I always wanted to be back here since I left. The opportunities from [Corridor H] and drawing in people from the D.C. area—that was a big motivator. We’ve got three major ski resorts, we’ve got Blackwater Falls; I thought, ‘Why not another ski shop?’ I’ve been trying to coin this place as the ski capital of West Virginia. We have it all. We have the community feel, the breweries, the eateries, the sports, the skiing; we’ve got it going on. There’s a reason why people from D.C. come here every weekend.
“I’ve been trying to coin this place as the ski capital of West Virginia. We have the community feel, the breweries, the eateries, the sports, the skiing; we’ve got it going on.”
What do you see in store for the future here?
I see more things going on; some of the growth may be bad, but some of it’s going to be super positive, especially for some of the locals who need some extra work. Now there’s gonna be more things going to offer people work, and that’s what I hope for, and that’s why I’m here. People are seeing the possibilities. We’ve got a lot more people who’ve relocated here who have great minds and are forward thinking to make sure major changes happen the right way.
Stop by Driftland Ski and Sport at 556 William Ave in Davis. The shop is open daily and Ian is almost always most definitely there.
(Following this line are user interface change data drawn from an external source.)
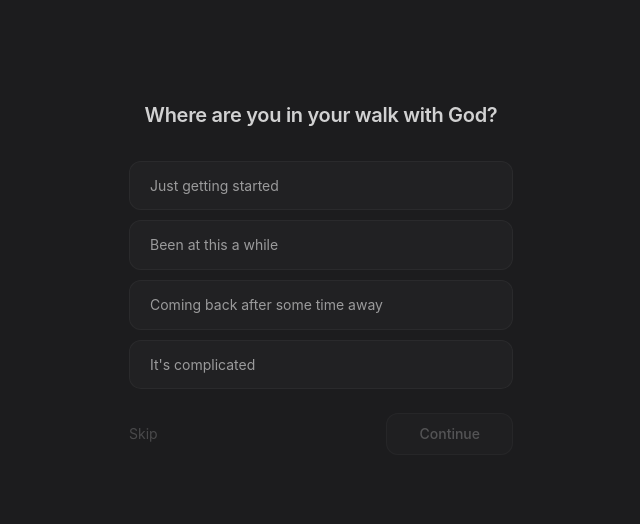
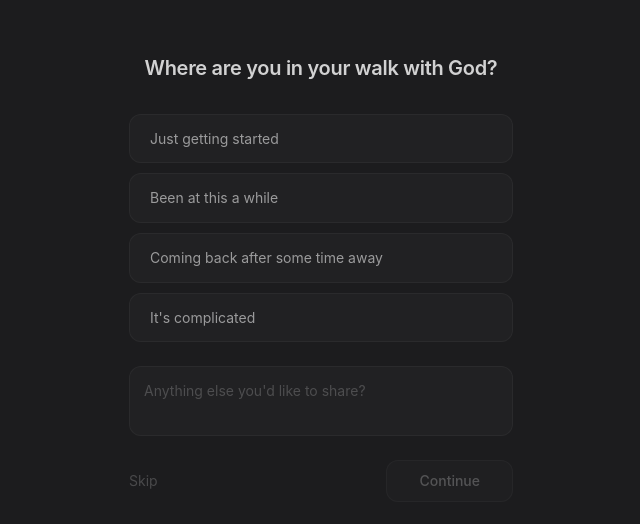
Before and after one commit to yemi-lagosinternationalmarket/daily-devotional, a Next.js app: page /onboarding in a window 1280 px wide. Shown: the part 122-646 px from the top of the page, without its empty margins (319-959 px from the left). Built offline with nearby package versions, Linux system fonts and the light colour scheme; no server answers.

Commit message:
fix: always show detail textarea on onboarding questions

```diff
--- a/components/onboarding-step.tsx
+++ b/components/onboarding-step.tsx
@@ -52,7 +52,6 @@ export function OnboardingStep({
         ))}
       </div>
 
-      {selected && (
       <textarea
         value={detail}
         onChange={(e) => onDetailChange(e.target.value)}
@@ -63,7 +62,6 @@ export function OnboardingStep({
           text-sm text-[var(--text-primary)] placeholder:text-[var(--text-ghost)]
           outline-none focus:border-[var(--surface-hover-border)] resize-none mb-6"
       />
-      )}
 
       <div className="w-full flex items-center justify-between">
         <button
```
Lines whose indentation alone changed are shown as unchanged.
Mention you saw this article in Highland Outdoors and get 20% off a fist-bump.